Goal of the exercise:
Look through the records below, and copy out every line that holds the string "cells".

Change detection data:
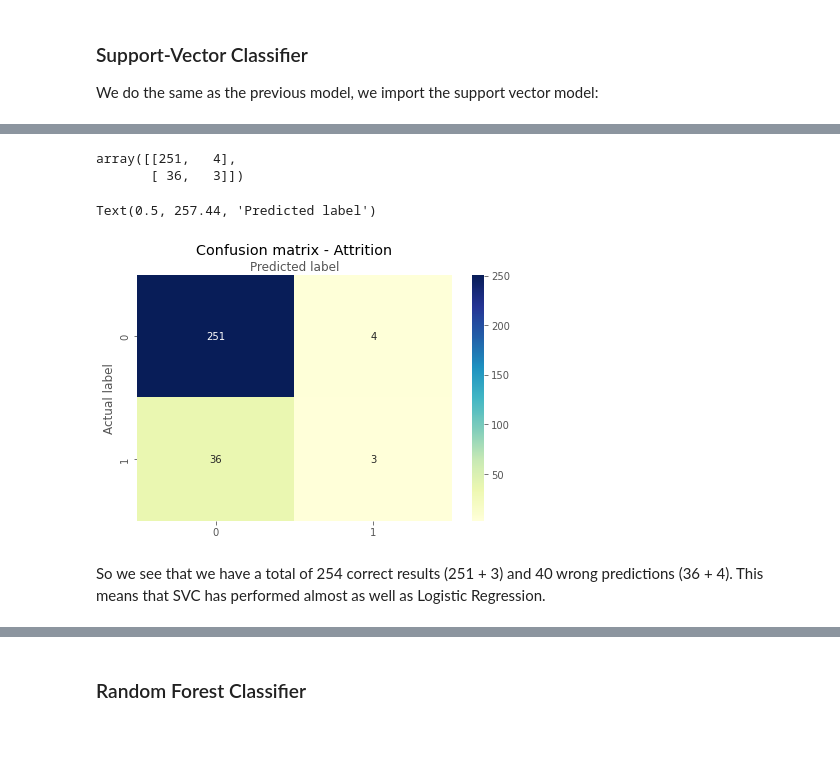
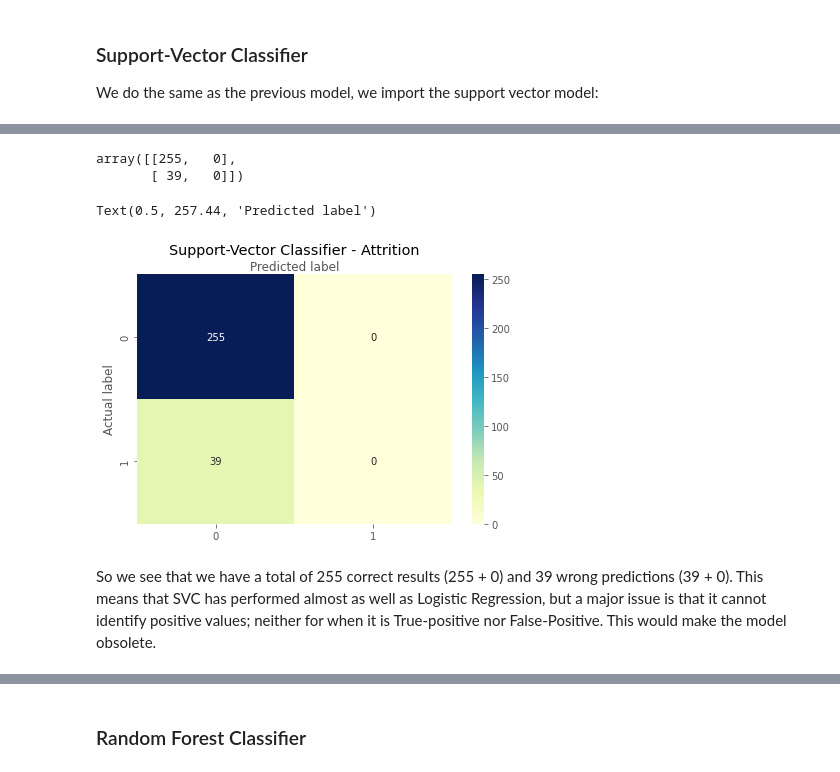
Before and after one commit to Ad2891/Slutuppgift-team12, a Jupyter notebook: Slutuppgift.ipynb, the cells around one changed output, grey strips where cells are left out. Saved outputs shown, nothing was run; the diff lists cells and outputs as text; code cells hidden in the pictures; blank space fills up the shorter version.

```diff
--- a/Slutuppgift.ipynb
+++ b/Slutuppgift.ipynb
@@ -699,8 +706,8 @@ yModel_pred_test = LogReg.predict(XModel_test)
 #Import confusion matrix
 from sklearn.metrics import confusion_matrix
 #Use the confusion matrix
-confusion_matrix = confusion_matrix(yModel_test, yModel_pred_test)
-confusion_matrix
+confusion_matrix_LG = confusion_matrix(yModel_test, yModel_pred_test)
+confusion_matrix_LG
 # %% [output]
 array([[253,   2],
        [ 37,   2]])
@@ -769,26 +769,36 @@ from sklearn.metrics import confusion_matrix
 confusion_matrix_SVC = confusion_matrix(yModel_test, yModel_pred_SVC)
 confusion_matrix_SVC
 # %% [output]
-array([[251,   4],
-       [ 36,   3]])
+array([[255,   0],
+       [ 39,   0]])
 # %%
-class_names=[0,1] # name  of classes
+# name  of classes
+class_names=[0,1]
+#Create multiple plots in the figure
 fig, ax = plt.subplots()
+#Space out the values equally
 tick_marks = np.arange(len(class_names))
+#Mark labels for the x-axis
 plt.xticks(tick_marks, class_names)
+#Mark labels for the y-axis
 plt.yticks(tick_marks, class_names)
 # create heatmap
 sb.heatmap(pd.DataFrame(confusion_matrix_SVC), annot=True, cmap="YlGnBu" ,fmt='g')
+#Move the labels of the x-axis to the top
 ax.xaxis.set_label_position("top")
+#Tight padding between subplots
 plt.tight_layout()
-plt.title('Confusion matrix - Attrition', y=1.1)
+#Create a title for the figure
+plt.title('Support-Vector Classifier - Attrition', y=1.1)
+#Create a y-axis title for the figure
 plt.ylabel('Actual label')
+#Create a x-axis title for the figure
 plt.xlabel('Predicted label')
 # %% [output]
 Text(0.5, 257.44, 'Predicted label')
-[figure, old version]
+[figure, new version]
 # %% [markdown]
-So we see that we have a total of 254 correct results (251 + 3) and 40 wrong predictions (36 + 4). This means that SVC has performed almost as well as Logistic Regression.
+So we see that we have a total of 255 correct results (255 + 0) and 39 wrong predictions (39 + 0). This means that SVC has performed almost as well as Logistic Regression, but a major issue is that it cannot identify positive values; neither for when it is True-positive nor False-Positive. This would make the model obsolete.
 # %%
 print("Accuracy:",metrics.accuracy_score(yModel_test, yModel_pred_SVC))
 print("Precision:",metrics.precision_score(yModel_test, yModel_pred_SVC))
```
Also changed, not shown: parts of 25 cells of this notebook.
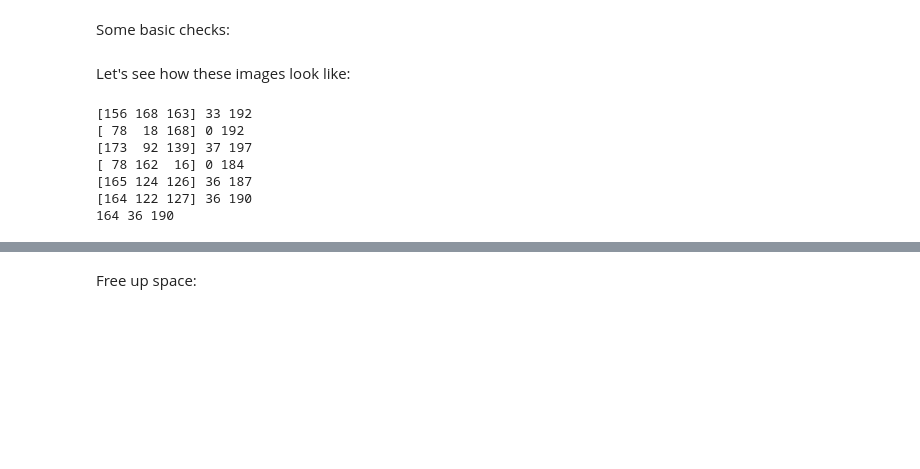
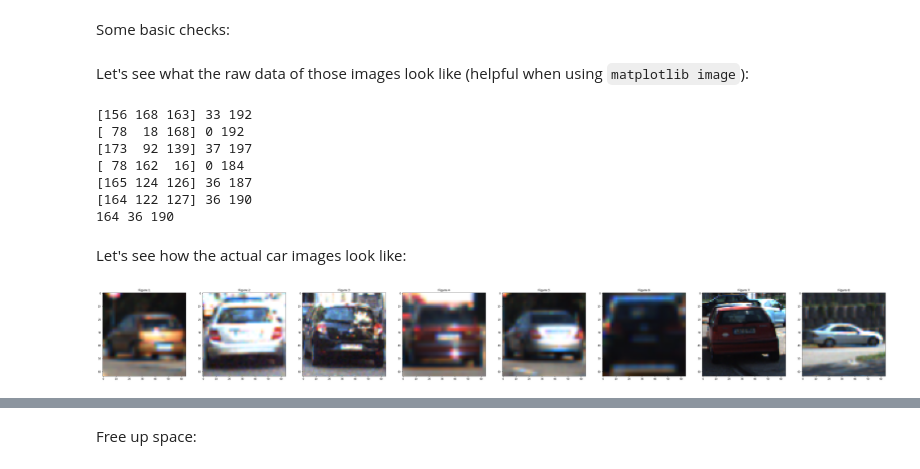
Before and after one commit to Danziger/CarND-T1-P5-Vehicle-Detection, a Jupyter notebook: src/notebooks/Feature Extraction & Classifier Creation and Training.ipynb, the cells around one changed output, grey strips where cells are left out. Saved outputs shown, nothing was run; the diff lists cells and outputs as text; code cells hidden in the pictures; blank space fills up the shorter version.

Commit message:
Adds images for the write up.

```diff
--- a/src/notebooks/Feature Extraction & Classifier Creation and Training.ipynb
+++ b/src/notebooks/Feature Extraction & Classifier Creation and Training.ipynb
@@ -191,21 +193,31 @@ assert len(imgs_no_cars_hls) == count_no_cars
 assert len(imgs_no_cars_yuv) == count_no_cars
 assert len(imgs_no_cars_ycrcb) == count_no_cars
 assert len(imgs_no_cars_gray) == count_no_cars
+# %% [markdown]
+Let's see what the raw data of those images look like (helpful when using `matplotlib image`):
+# %%
+
+print(imgs_cars_rgb[0][0, 0], np.amin(imgs_cars_rgb[0]), np.amax(imgs_cars_rgb[0]))
+print(imgs_cars_hsv[0][0, 0], np.amin(imgs_cars_hsv[0]), np.amax(imgs_cars_hsv[0]))
+print(imgs_cars_luv[0][0, 0], np.amin(imgs_cars_luv[0]), np.amax(imgs_cars_luv[0]))
+print(imgs_cars_hls[0][0, 0], np.amin(imgs_cars_hls[0]), np.amax(imgs_cars_hls[0]))
+print(imgs_cars_yuv[0][0, 0], np.amin(imgs_cars_yuv[0]), np.amax(imgs_cars_yuv[0]))
+print(imgs_cars_ycrcb[0][0, 0], np.amin(imgs_cars_ycrcb[0]), np.amax(imgs_cars_ycrcb[0]))
+print(imgs_cars_gray[0][0, 0], np.amin(imgs_cars_gray[0]), np.amax(imgs_cars_gray[0]))
+# %% [output]
+[156 168 163] 33 192
+[ 78  18 168] 0 192
+[173  92 139] 37 197
+[ 78 162  16] 0 184
+[165 124 126] 36 187
+[164 122 127] 36 190
+164 36 190
 # %% [markdown]
-Let's see how these images look like:
+Let's see how the actual car images look like:
-# %%
-print(imgs_cars_rgb[0][0, 0], np.amin(imgs_cars_rgb[0]), np.amax(imgs_cars_rgb[0]))
-print(imgs_cars_hsv[0][0, 0], np.amin(imgs_cars_hsv[0]), np.amax(imgs_cars_hsv[0]))
-print(imgs_cars_luv[0][0, 0], np.amin(imgs_cars_luv[0]), np.amax(imgs_cars_luv[0]))
-print(imgs_cars_hls[0][0, 0], np.amin(imgs_cars_hls[0]), np.amax(imgs_cars_hls[0]))
-print(imgs_cars_yuv[0][0, 0], np.amin(imgs_cars_yuv[0]), np.amax(imgs_cars_yuv[0]))
-print(imgs_cars_ycrcb[0][0, 0], np.amin(imgs_cars_ycrcb[0]), np.amax(imgs_cars_ycrcb[0]))
-print(imgs_cars_gray[0][0, 0], np.amin(imgs_cars_gray[0]), np.amax(imgs_cars_gray[0]))
-# %% [output]
-[156 168 163] 33 192
-[ 78  18 168] 0 192
-[173  92 139] 37 197
-[ 78 162  16] 0 184
-[165 124 126] 36 187
-[164 122 127] 36 190
-164 36 190
+# %%
+
+start = np.random.randint(0, count_cars)
+
+PLT.showAll(imgs_cars_rgb[start:start+8], 8,)
+# %% [output]
+[figure, added]
```
Also changed, not shown: parts of 13 cells of this notebook, 19 other files.
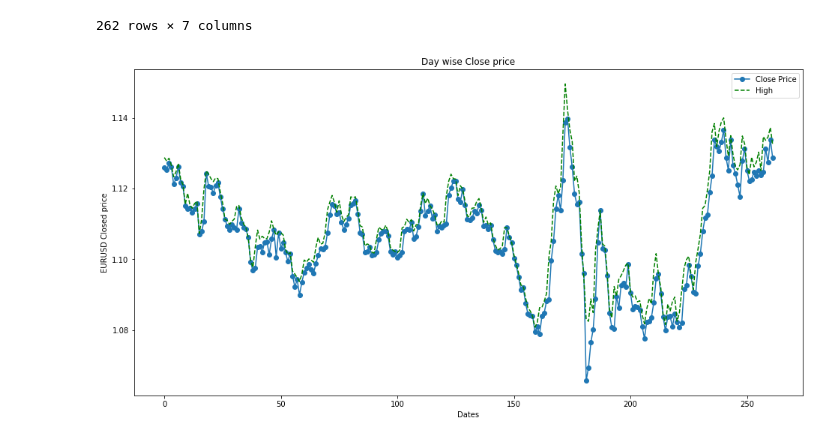
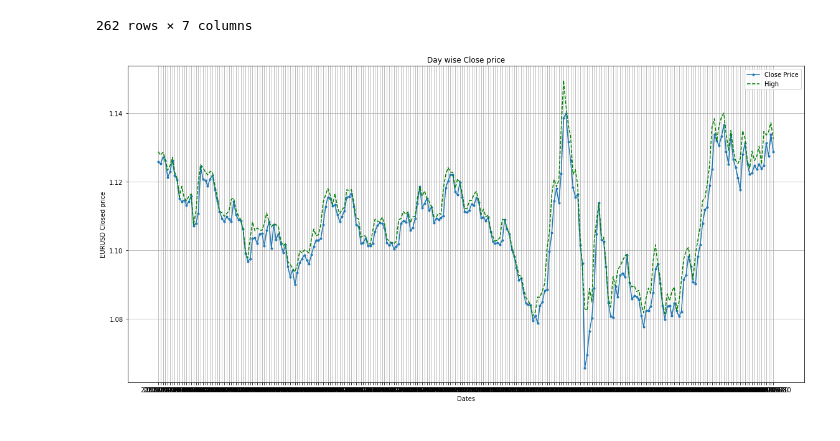
Before and after one commit to abidshafee/google.colaboratory_project, a Jupyter notebook: Matplotlib_features.ipynb, the cells around one changed output. Cells and saved outputs as stored; diff of their text form; code cells hidden in the pictures.

```diff
--- a/Matplotlib_features.ipynb
+++ b/Matplotlib_features.ipynb
@@ -28,13 +28,15 @@ df
 262 rows × 7 columns
 # %%
 plt.figure(figsize=(16,8))
-plt.plot(df['Close'], marker='o', label = 'Close Price')
-plt.plot(df['High'], 'g--', label='High')
+plt.plot(df['Date'], df['Close'], marker='.', label = 'Close Price')
+plt.plot(df['Date'], df['High'], 'g--', label='High')
 plt.title('Day wise Close price')
 plt.xlabel('Dates')
 plt.ylabel('EURUSD Closed price')
 # plt.legend(['Closed', 'High'])
 plt.legend()
+plt.tight_layout()
+plt.grid(True)
 plt.show()
 # %% [output]
-[figure, old version]
+[figure, new version]
```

Reply to the task:
Before and after one commit to Ad2891/Slutuppgift-team12, a Jupyter notebook: Slutuppgift.ipynb, the cells around one changed output, grey strips where cells are left out. Saved outputs shown, nothing was run; the diff lists cells and outputs as text; code cells hidden in the pictures; blank space fills up the shorter version.
Also changed, not shown: parts of 25 cells of this notebook.
Before and after one commit to Danziger/CarND-T1-P5-Vehicle-Detection, a Jupyter notebook: src/notebooks/Feature Extraction & Classifier Creation and Training.ipynb, the cells around one changed output, grey strips where cells are left out. Saved outputs shown, nothing was run; the diff lists cells and outputs as text; code cells hidden in the pictures; blank space fills up the shorter version.
Also changed, not shown: parts of 13 cells of this notebook, 19 other files.
Before and after one commit to abidshafee/google.colaboratory_project, a Jupyter notebook: Matplotlib_features.ipynb, the cells around one changed output. Cells and saved outputs as stored; diff of their text form; code cells hidden in the pictures.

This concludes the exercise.